This week on July 26, 1948, President Harry Truman issued two of his most important Executive Orders 9980 and 9981 desegregating the federal work force and desegregating the armed forces.  Although Truman was born in Jim Crow Missouri and clearly a racist in his youth , he emerged one of the greatest champions of civil rights to ever live. It could not be to get votes as there were not that many registered black voters , but it was simply the right thing to do. The world is a different place and clearly a better place because of Harry S Truman.

When Colin Powell led peace talks at the Little White House in 2001, he reminded all of us that had it not been for President Truman he would have been a cook!

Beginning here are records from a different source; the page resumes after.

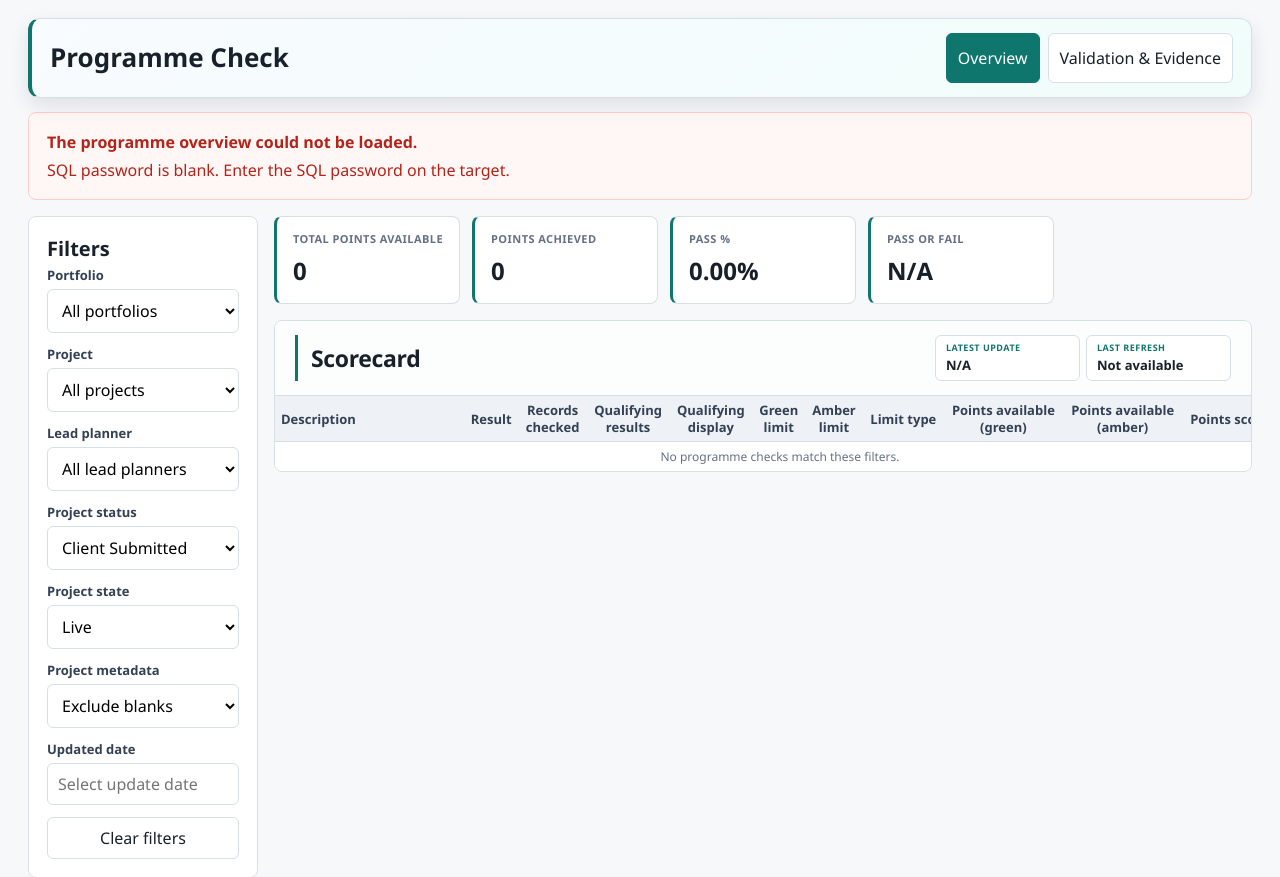
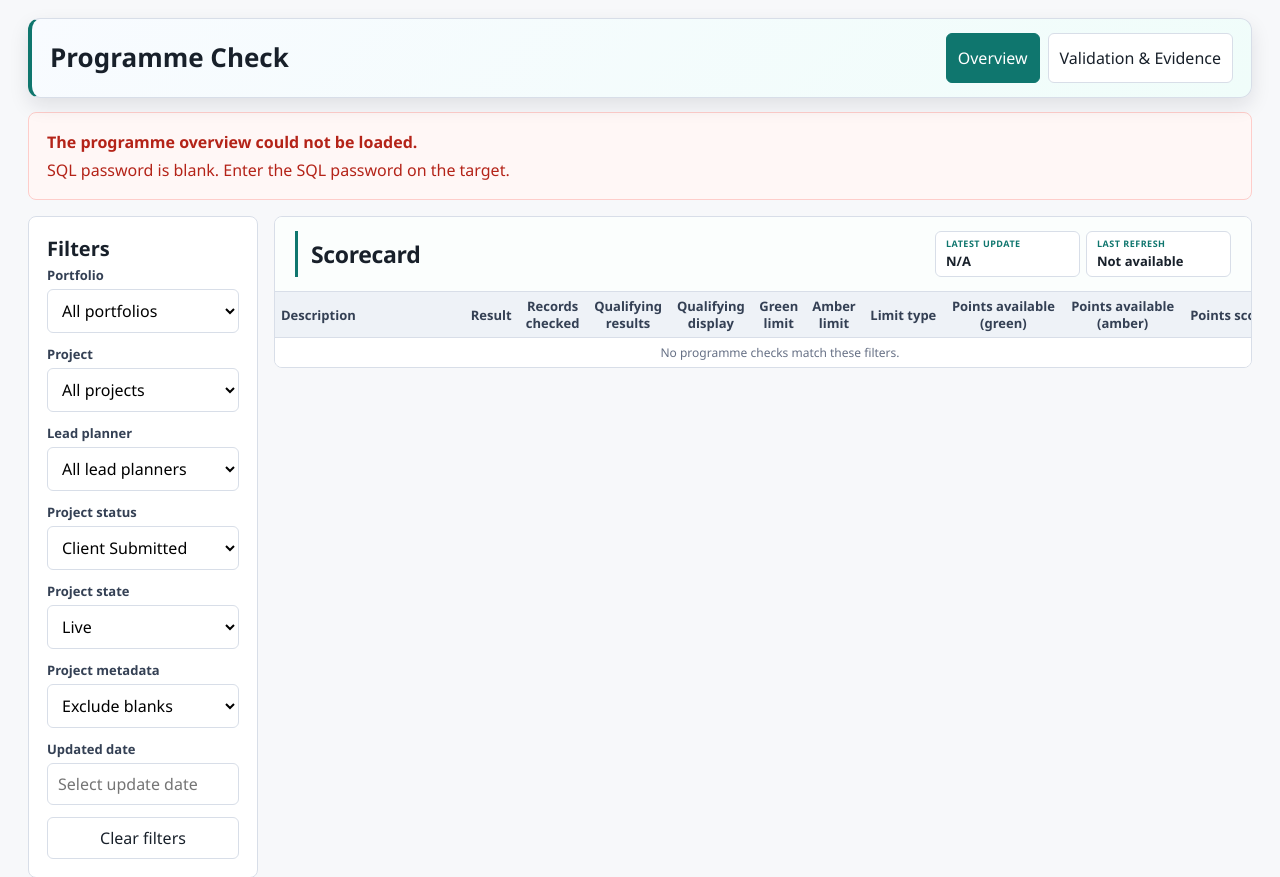
Before and after one commit to mathew-bateman/P6, a Django app: page /schedule-quality/overview/ in a window 1280 px wide. Shown: the part 63-940 px from the top of the page. Run offline with Django 5.2, Linux system fonts and the light colour scheme; the visitor is signed in with stand-in values (Sample User, id 1); parts of the project's set-up code (start-up, migrations or seed data) failed here and were passed over; some libraries are stand-ins or nearby versions.

Commit message:
fix: remove schedule quality score summary

```diff
--- a/templates/backups/partials/schedule_quality_overview_results.html
+++ b/templates/backups/partials/schedule_quality_overview_results.html
@@ -83,25 +83,6 @@
     </aside>
 
     <div class="overview-main">
-        <section class="overview-score-summary" aria-label="Score summary">
-            <article class="panel overview-scorecard">
-                <span>Total points available</span>
-                <strong>{{ total_points_available }}</strong>
-            </article>
-            <article class="panel overview-scorecard">
-                <span>Points achieved</span>
-                <strong>{{ total_points_achieved }}</strong>
-            </article>
-            <article class="panel overview-scorecard">
-                <span>Pass %</span>
-                <strong>{{ pass_percent|floatformat:2 }}%</strong>
-            </article>
-            <article class="panel overview-scorecard outcome {{ pass_or_fail|lower }}">
-                <span>Pass or fail</span>
-                <strong>{{ pass_or_fail }}</strong>
-            </article>
-        </section>
-
         <section class="panel overview-report">
             <div class="overview-panel-heading">
                 <div class="overview-heading-title">
```
Also changed, not shown: backups/tests/test_schedule_quality_reporting.py (+1 -1 lines).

Florida Governor Charlie Crist Visits Little White House

April 19th, 2010

This last Friday (April 16) the Harry S. Truman Little White House hosted Florida Governor Charlie Crist. It was the governor’s first visit to the Little White House. The event was private but not without a notable figure or two including former Miami Dolphins Head Coach and Pro Football Hall of Fame member Don Shula.

Florida Governor Charlie Crist and Former Miami Dophins Head Coach Don Shula

Presidential Grandchildren

March 29th, 2010

We had a wonderful event this last Friday, March 26 at the Little White House.  The Key West Harry S. Truman Foundation and Harry’s Girls hosted Clifton Truman Daniel, Margaret Hoover and her husband author and political commentator, John Avlon.  The conversation and discussions were wonderful as was the food and drink.  We are hoping to have them back next year for an event that is not to be missed!

John Avlon, Margaret Hoover and Clifton Truman Daniel

Even the President Gets Counted

March 16th, 2010

2010 is a census year in the United States, which is basically the government’s way of doing a head count.  In 1950, another census year, the Truman family was vacationing in Key West.  While on the island,  the census caught up with the president and his family and  they were interviewed on the lawn.  As the picture shows, the Truman family, especially Mrs. Truman and Margaret enjoyed the line of questioning directed at the president.  Even the the President of the United States is not immune to the questions of census as he was asked, “What is your occupation?”

The Truman family with a census worker in 1950.